German investor optimism up, easing recession fear
Investor optimism about the German economy rose in February, according to a closely watched survey, raising hopes that the country may avoid a recession.
The latest ZEW institute's index rose to 48.2 points from 31.5 in January.
This marked the third monthly increase in a row and above the 36 points expected by market analysts.
The institute asked 272 investment industry analysts between February 4 and February 18 how they thought the economy would perform in the next six months.
Germany's economy shrank 0.6% in the fourth quarter, and another drop in the first three months of this year would put it in a recession, commonly defined as two consecutive quarters of economic contraction.
But many economists think the dip was only temporary and that the economy will quickly return to growth.
Fears have waned in recent months that a heavily indebted European country, such as Spain or Italy, would have trouble paying its debts - a situation that would have roiled financial markets and Europe.
Nonetheless, the euro zone economy is stuck in a recession and the European Central Bank expects it to shrink 0.3% for the year as a whole.
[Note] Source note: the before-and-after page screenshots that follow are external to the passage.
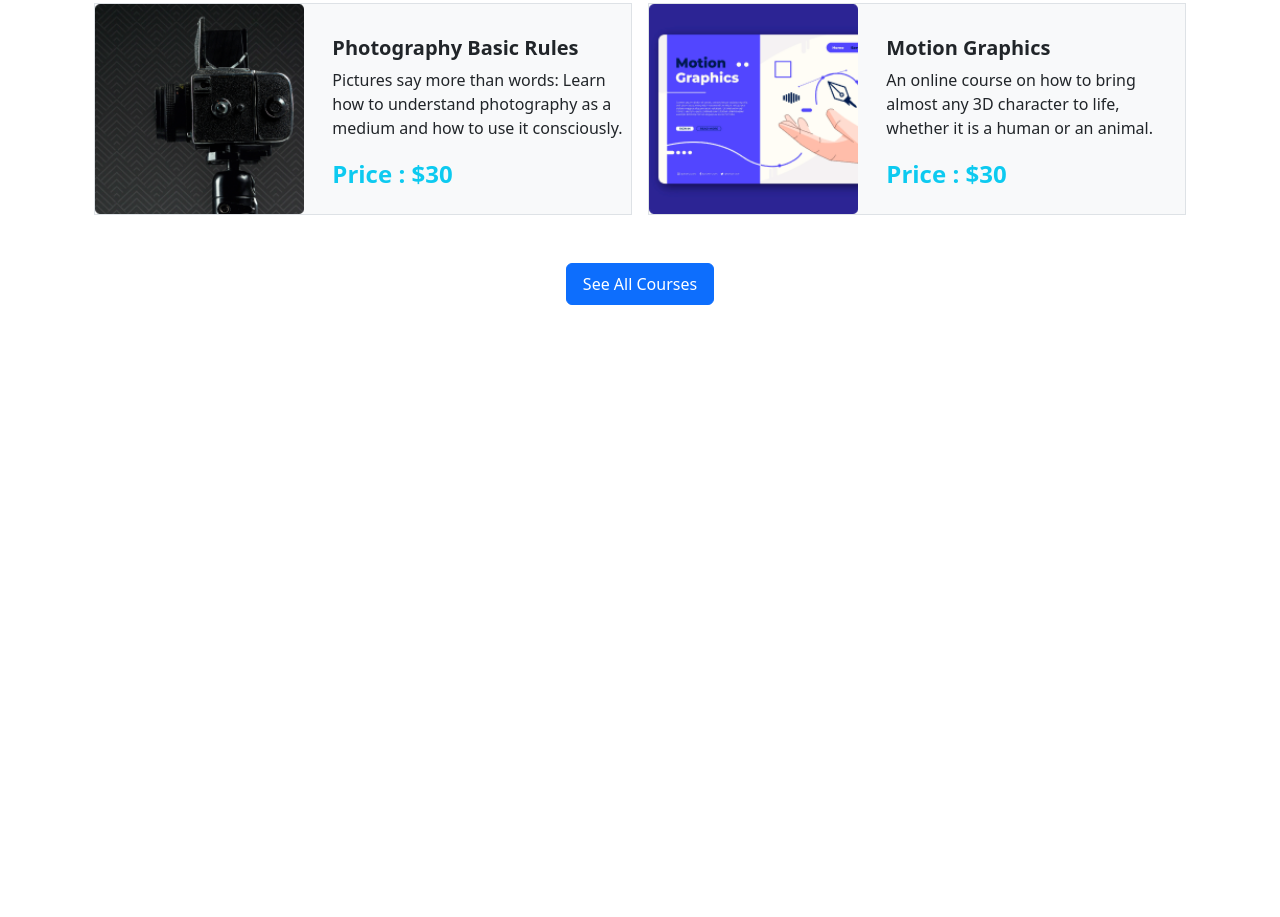
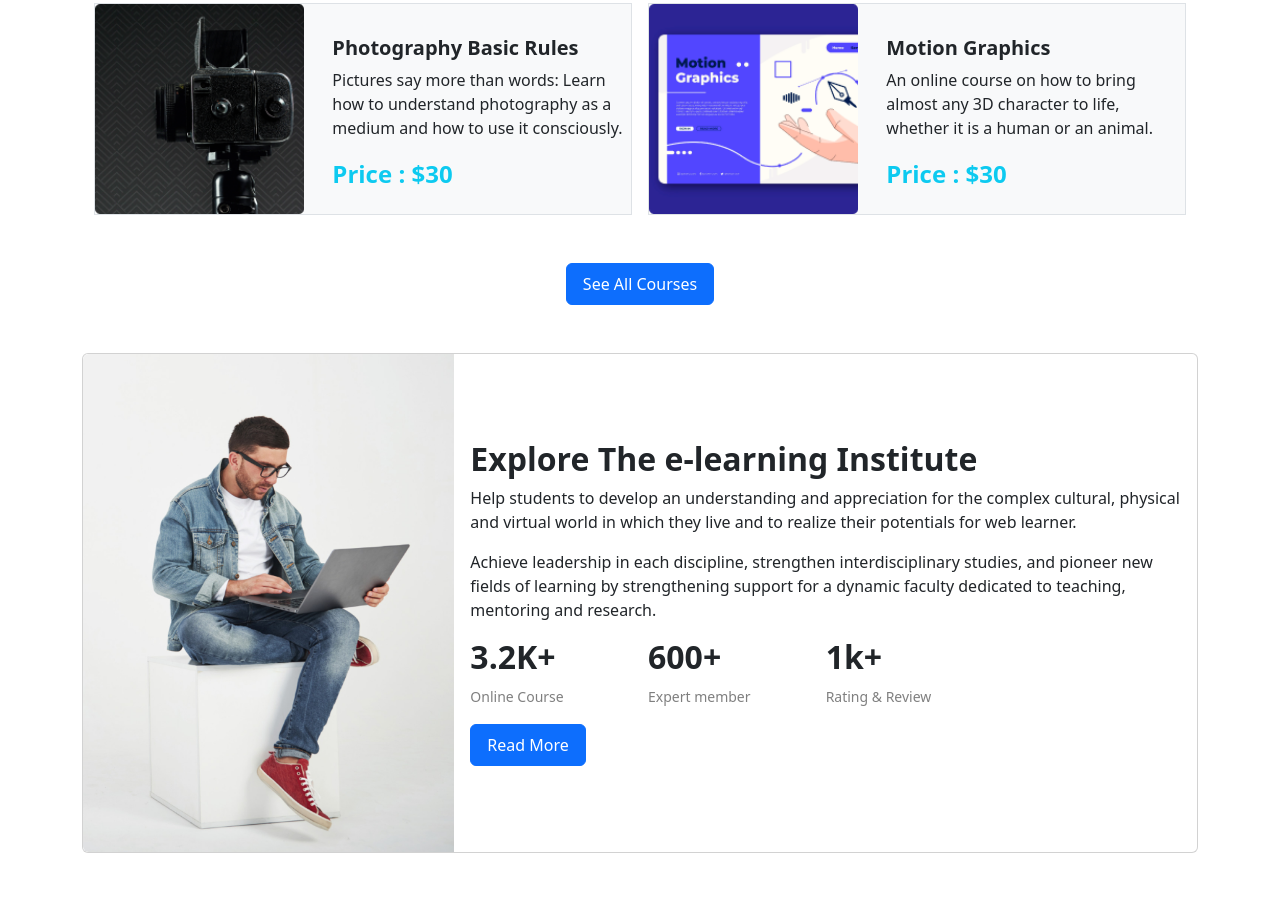
Before and after one commit to NakibCSE/CodeKhata, a plain HTML site: page index.html in a window 1280 px wide. Shown: the part 1582-2499 px from the top of the page. Before the commit the page ends 1887 px from the top, so only its background shows below. Drawn offline with nearby package versions, Linux system fonts and the light colour scheme.

Commit message:
Extra learning section added

```diff
--- a/index.html
+++ b/index.html
@@ -134,8 +134,8 @@
 
     <!-- main section start here -->
     <main>
+        <!-- Courses section start from here  -->
         <section class="container mt-5">
-            <!-- Courses section start from here  -->
             <div class="text-center py-5">
                 <div>
                     <h1>Discover Our Popular Courses</h1>
@@ -261,6 +261,48 @@
                 <button class="btn btn-primary px-3 py-2">See All Courses</button>
             </div>
         </section>
+
+        <section class="container py-5">
+            <div class="card mb-3">
+                <div class="row g-0">
+                    <div class="col-md-4">
+                        <img src="./images/working.png" class="img-fluid h-100 rounded-start" alt="...">
+                    </div>
+                    <div class="col-md-8 d-flex align-items-center">
+                        <div class="card-body">
+                            <div>
+                                <h2 class="fw-bold">Explore The e-learning Institute</h2>
+                                <p>Help students to develop an understanding and appreciation for the complex cultural,
+                                    physical
+                                    and virtual world in which they live and to realize their potentials for
+                                    web learner.</p>
+                                <p>Achieve leadership in each discipline, strengthen interdisciplinary studies, and
+                                    pioneer new
+                                    fields of learning by strengthening support for a dynamic faculty dedicated to
+                                    teaching,
+                                    mentoring and research.</p>
+                                <div class="d-flex">
+                                    <div class="w-25">
+                                        <h1 class="fw-bolder fs-2">3.2K+</h1>
+                                        <p><small class="text-black-50">Online Course</small></p>
+                                    </div>
+                                    <div class="w-25">
+                                        <h5 class="fw-bolder fs-2">600+</h5>
+                                        <p><small class="text-black-50">Expert member</small></p>
+                                    </div>
+                                    <div>
+                                        <h5 class="fw-bolder fs-2">1k+</h5>
+                                        <p><small class="text-black-50">Rating & Review</small></p>
+                                    </div>
+                                </div>
+                                <button class="btn btn-primary px-3 py-2">Read More</button>
+                            </div>
+                        </div>
+                    </div>
+                </div>
+            </div>
+        </section>
+
     </main>
     <!-- main section end here -->
 
```
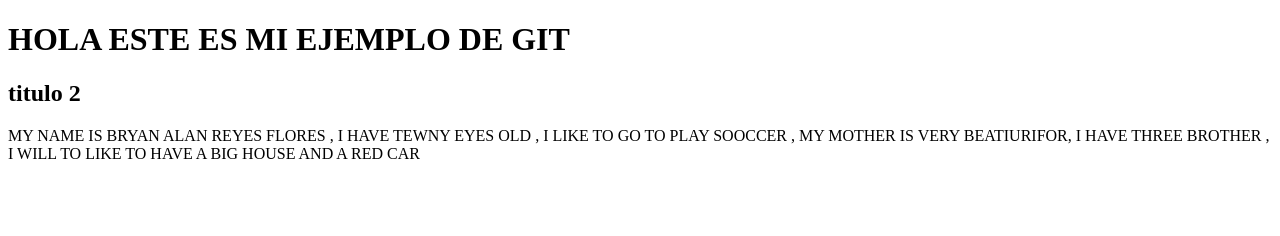
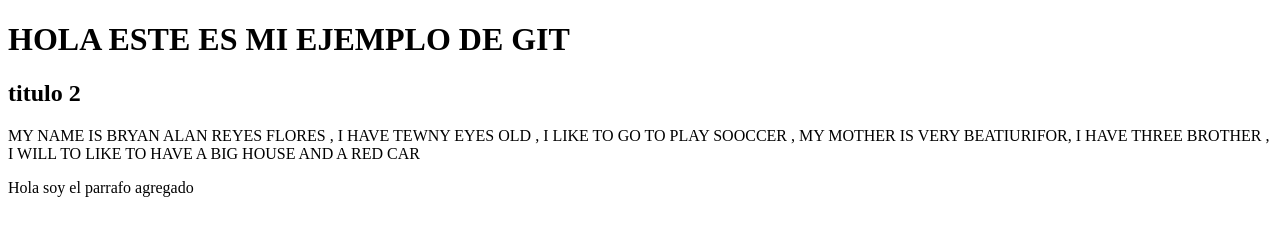
Before and after one commit to Furia1799/demo-repositorio2, a plain HTML site: page index.html in a window 1280 px wide. Drawn offline with Linux system fonts and the light colour scheme.

Commit message:
agregar_parrafo

```diff
--- a/index.html
+++ b/index.html
@@ -10,5 +10,7 @@
         <p>MY NAME IS BRYAN ALAN REYES FLORES , I HAVE TEWNY EYES OLD
             , I LIKE TO GO TO PLAY SOOCCER , MY MOTHER IS VERY BEATIURIFOR, I HAVE THREE BROTHER , I WILL TO LIKE  TO HAVE A BIG HOUSE AND A RED CAR </p>
 
+            <p>Hola soy el parrafo agregado</p>
+
     </body>
 </html>
```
A stronger German economy could help the euro zone on its expected path to recovery later in the year.
ZEW President Wolfgang Franz said the surveyed investors believe "the German economy faces less headwinds from the euro crisis than throughout the last months.
"If this situation remains unchanged during the next months, German business activity may pick up speed moderately," he said in a statement.
Analysts said that the survey result "adds to the positive signs for the economy in the early part of this year" but cautioned that the ZEW has not been as good a predictor of growth as business surveys such as the Ifo index, which comes out Friday.
They pointed out that the fourth quarter had been a "weak starting point," so it was not surprising that investors now seen things improving.